Instructions to follow:
Copy each line of the entries beneath that contains the word "cases".

[Data extracted from a collection]
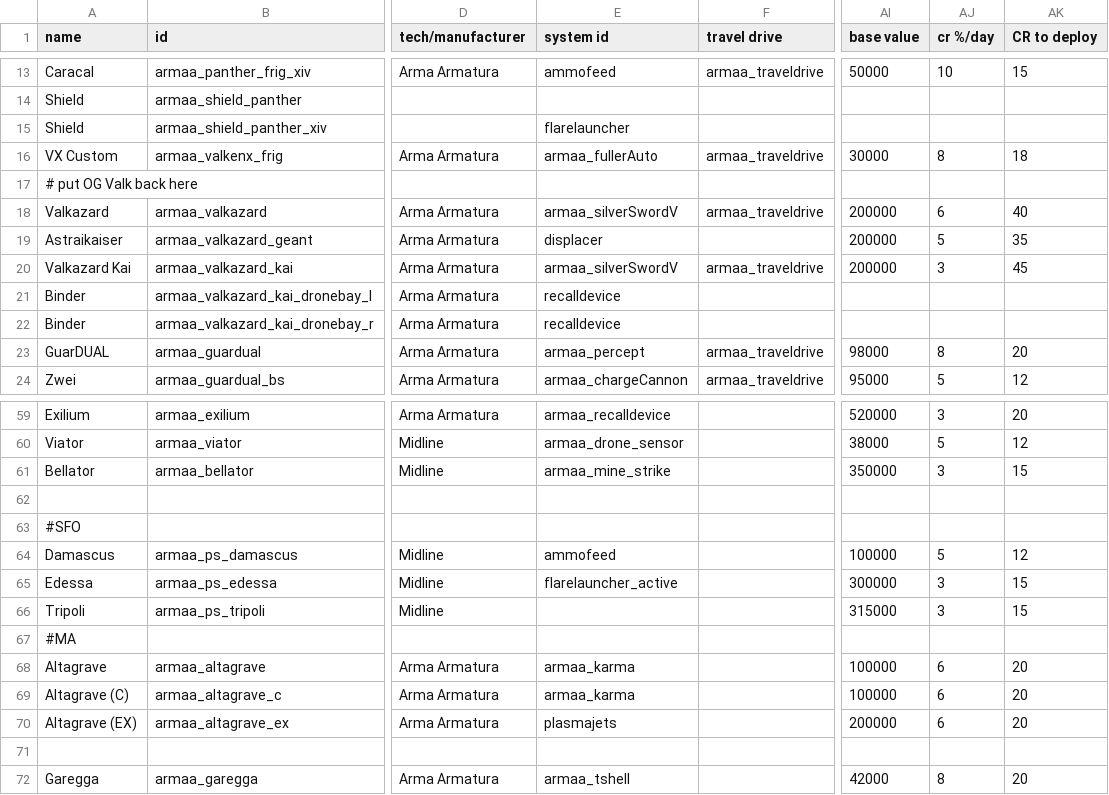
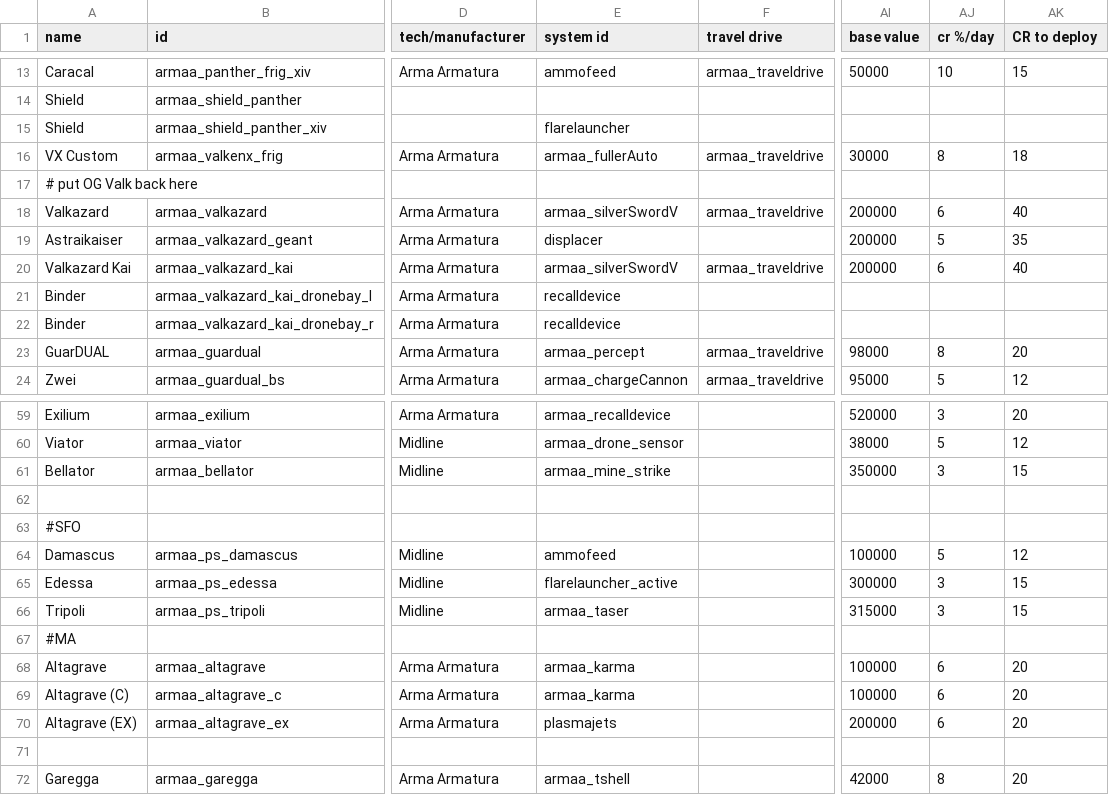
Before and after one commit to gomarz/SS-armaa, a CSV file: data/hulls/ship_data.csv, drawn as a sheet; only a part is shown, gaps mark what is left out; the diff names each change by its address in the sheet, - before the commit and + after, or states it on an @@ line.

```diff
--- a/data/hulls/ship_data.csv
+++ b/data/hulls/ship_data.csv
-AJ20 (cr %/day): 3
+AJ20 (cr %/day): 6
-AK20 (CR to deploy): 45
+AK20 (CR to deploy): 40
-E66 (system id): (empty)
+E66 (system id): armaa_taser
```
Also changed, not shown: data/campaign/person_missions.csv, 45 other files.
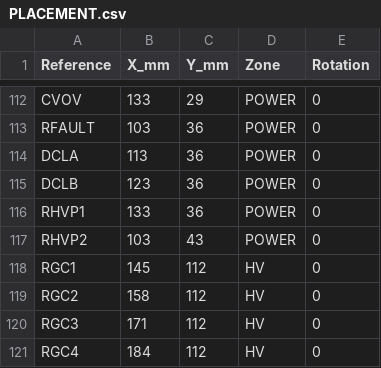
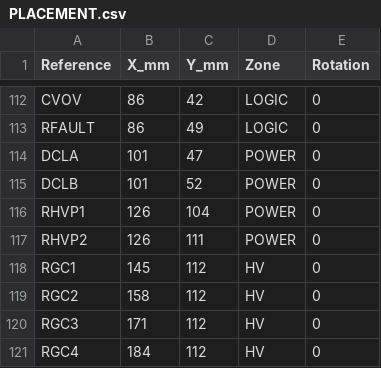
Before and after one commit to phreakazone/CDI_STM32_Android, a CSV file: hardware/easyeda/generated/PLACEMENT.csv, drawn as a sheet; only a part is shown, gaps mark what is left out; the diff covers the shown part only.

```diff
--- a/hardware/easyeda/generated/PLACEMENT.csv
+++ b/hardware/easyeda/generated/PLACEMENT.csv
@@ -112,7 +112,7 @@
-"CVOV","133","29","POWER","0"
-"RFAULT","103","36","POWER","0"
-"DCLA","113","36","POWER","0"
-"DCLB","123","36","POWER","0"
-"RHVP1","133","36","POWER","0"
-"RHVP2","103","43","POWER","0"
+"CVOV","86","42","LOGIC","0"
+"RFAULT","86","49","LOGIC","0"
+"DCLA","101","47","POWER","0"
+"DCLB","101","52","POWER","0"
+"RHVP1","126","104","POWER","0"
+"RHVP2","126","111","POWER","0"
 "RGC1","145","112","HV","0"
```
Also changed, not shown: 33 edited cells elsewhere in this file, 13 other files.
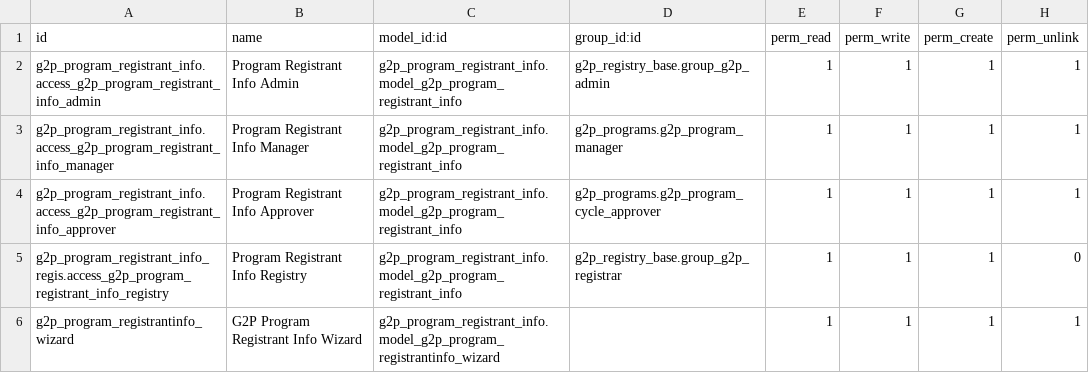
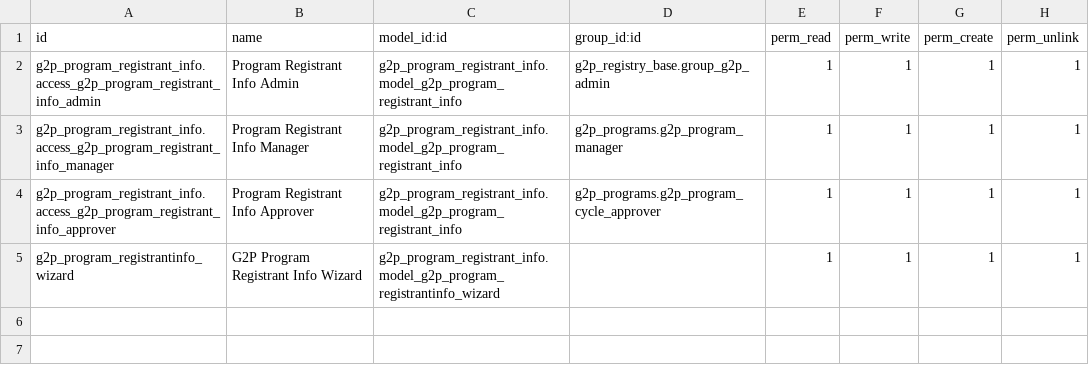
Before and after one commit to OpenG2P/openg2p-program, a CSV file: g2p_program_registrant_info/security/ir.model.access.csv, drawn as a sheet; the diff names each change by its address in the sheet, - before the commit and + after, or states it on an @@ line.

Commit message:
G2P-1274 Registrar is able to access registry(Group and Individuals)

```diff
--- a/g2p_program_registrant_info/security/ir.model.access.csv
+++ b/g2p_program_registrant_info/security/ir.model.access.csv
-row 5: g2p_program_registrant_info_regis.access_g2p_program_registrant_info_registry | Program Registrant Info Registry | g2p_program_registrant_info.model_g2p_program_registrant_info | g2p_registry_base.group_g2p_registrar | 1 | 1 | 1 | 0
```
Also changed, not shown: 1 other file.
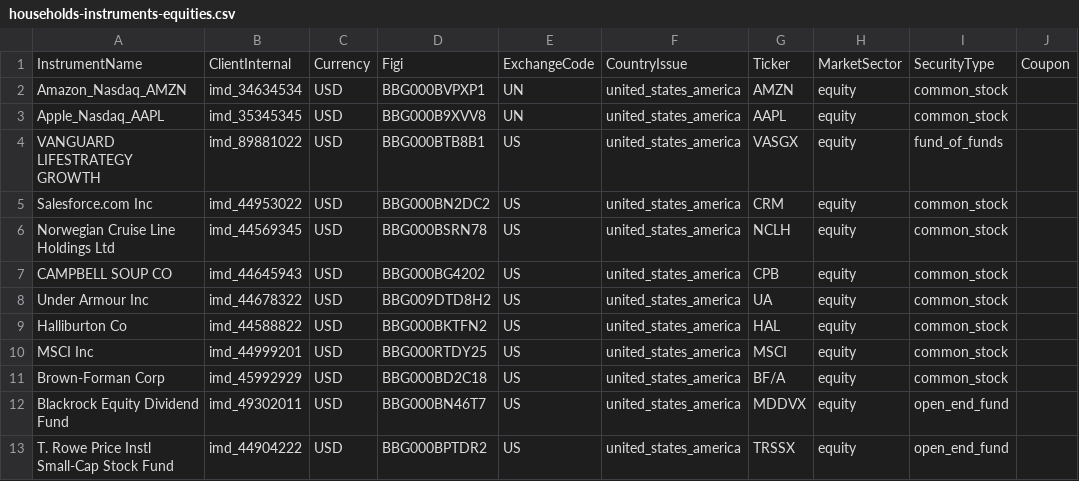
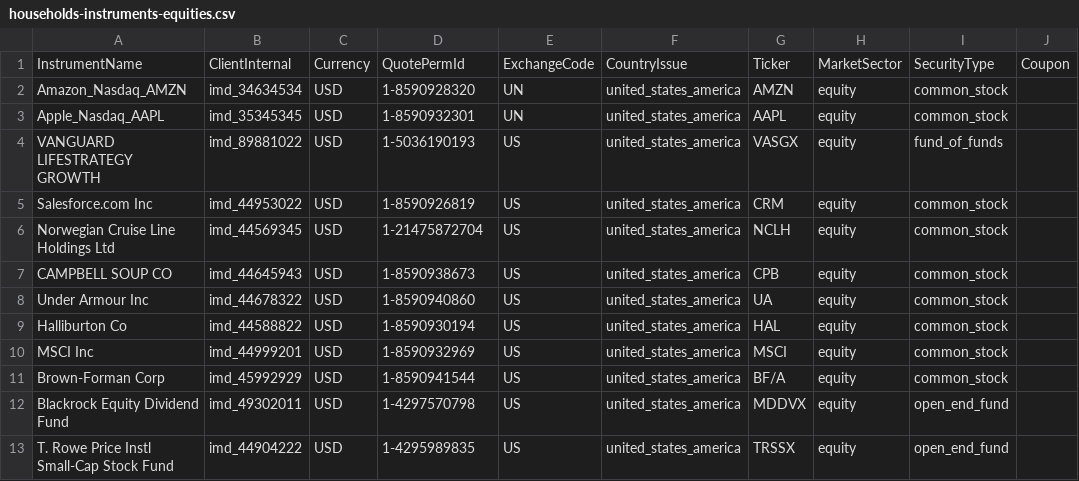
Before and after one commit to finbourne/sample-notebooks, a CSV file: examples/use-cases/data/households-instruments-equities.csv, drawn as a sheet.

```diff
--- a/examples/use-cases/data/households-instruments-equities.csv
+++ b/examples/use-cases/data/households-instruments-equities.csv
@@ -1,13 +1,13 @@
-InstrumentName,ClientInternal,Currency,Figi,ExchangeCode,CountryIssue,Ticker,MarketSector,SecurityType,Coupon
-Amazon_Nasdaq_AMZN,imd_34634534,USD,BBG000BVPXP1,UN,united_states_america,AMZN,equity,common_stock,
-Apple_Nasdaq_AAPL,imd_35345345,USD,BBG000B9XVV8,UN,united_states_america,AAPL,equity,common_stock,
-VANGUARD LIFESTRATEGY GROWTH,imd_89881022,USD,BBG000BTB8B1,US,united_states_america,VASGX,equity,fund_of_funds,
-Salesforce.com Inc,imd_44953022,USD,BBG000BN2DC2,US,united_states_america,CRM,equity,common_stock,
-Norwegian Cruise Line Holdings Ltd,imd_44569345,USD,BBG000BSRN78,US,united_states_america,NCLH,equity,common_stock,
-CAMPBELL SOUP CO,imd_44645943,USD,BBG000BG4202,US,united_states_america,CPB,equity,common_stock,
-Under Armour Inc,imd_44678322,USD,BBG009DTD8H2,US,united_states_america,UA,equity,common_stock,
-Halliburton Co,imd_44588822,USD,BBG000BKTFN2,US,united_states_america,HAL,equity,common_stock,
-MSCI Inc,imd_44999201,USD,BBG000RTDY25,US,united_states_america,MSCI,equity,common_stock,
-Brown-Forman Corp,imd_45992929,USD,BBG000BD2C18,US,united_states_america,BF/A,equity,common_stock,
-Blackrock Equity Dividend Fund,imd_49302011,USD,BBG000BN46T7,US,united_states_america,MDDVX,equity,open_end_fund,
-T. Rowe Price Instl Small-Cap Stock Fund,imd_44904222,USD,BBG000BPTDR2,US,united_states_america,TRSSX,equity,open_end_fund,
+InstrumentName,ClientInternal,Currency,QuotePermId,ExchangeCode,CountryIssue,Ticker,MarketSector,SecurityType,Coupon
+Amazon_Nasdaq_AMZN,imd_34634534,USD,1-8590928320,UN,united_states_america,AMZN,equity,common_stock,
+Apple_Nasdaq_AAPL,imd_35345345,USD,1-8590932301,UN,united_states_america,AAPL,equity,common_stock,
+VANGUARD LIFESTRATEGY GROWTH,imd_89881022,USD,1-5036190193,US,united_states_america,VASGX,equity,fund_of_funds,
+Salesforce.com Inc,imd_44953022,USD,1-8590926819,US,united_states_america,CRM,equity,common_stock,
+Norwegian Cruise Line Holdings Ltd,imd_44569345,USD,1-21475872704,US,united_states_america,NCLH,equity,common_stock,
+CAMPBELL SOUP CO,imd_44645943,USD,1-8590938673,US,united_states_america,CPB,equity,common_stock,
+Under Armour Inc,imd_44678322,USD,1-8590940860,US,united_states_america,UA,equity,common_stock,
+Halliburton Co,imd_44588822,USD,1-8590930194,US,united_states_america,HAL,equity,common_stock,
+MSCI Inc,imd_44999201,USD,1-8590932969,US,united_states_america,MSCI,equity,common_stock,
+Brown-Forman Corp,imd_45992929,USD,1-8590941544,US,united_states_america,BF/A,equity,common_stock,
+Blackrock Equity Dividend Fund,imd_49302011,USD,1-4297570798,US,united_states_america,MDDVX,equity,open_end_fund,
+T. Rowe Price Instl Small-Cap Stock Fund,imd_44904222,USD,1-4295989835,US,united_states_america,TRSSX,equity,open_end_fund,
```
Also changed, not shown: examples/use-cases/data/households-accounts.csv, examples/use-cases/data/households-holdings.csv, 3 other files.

Output of the exercise:
Before and after one commit to finbourne/sample-notebooks, a CSV file: examples/use-cases/data/households-instruments-equities.csv, drawn as a sheet.
--- a/examples/use-cases/data/households-instruments-equities.csv
+++ b/examples/use-cases/data/households-instruments-equities.csv
Also changed, not shown: examples/use-cases/data/households-accounts.csv, examples/use-cases/data/households-holdings.csv, 3 other files.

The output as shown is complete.